■ Edit tracking data ■
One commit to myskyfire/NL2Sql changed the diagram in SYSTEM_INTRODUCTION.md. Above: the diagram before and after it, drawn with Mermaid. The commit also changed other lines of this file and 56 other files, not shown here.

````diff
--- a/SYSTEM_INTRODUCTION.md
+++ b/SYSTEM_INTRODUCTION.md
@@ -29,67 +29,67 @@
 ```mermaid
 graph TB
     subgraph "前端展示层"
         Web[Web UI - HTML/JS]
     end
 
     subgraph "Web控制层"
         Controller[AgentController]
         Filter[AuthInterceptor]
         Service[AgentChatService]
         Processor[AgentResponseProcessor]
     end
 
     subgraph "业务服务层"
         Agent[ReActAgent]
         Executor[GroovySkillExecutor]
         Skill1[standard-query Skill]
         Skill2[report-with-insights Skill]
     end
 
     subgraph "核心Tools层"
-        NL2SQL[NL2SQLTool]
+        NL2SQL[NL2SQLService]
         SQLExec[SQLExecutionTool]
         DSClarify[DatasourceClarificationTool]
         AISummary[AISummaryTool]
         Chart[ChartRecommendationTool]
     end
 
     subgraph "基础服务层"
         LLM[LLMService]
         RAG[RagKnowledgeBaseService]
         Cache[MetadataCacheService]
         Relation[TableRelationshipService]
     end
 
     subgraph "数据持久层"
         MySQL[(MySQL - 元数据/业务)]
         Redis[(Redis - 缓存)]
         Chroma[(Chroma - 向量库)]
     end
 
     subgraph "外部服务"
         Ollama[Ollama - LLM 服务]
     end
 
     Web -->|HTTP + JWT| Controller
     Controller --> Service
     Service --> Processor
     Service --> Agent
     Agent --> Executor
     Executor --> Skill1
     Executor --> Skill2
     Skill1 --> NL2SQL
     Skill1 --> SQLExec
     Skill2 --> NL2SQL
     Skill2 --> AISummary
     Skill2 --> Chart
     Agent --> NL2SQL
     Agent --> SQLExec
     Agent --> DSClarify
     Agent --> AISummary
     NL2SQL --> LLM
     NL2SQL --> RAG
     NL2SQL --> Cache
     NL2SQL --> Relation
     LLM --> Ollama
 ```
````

■ WORK TO COMPLETE ■
Every line above that carries the string "SQLExec" should be copied.

■ RESPONSE TO THE EXERCISE ■
         SQLExec[SQLExecutionTool]
     Skill1 --> SQLExec
     Agent --> SQLExec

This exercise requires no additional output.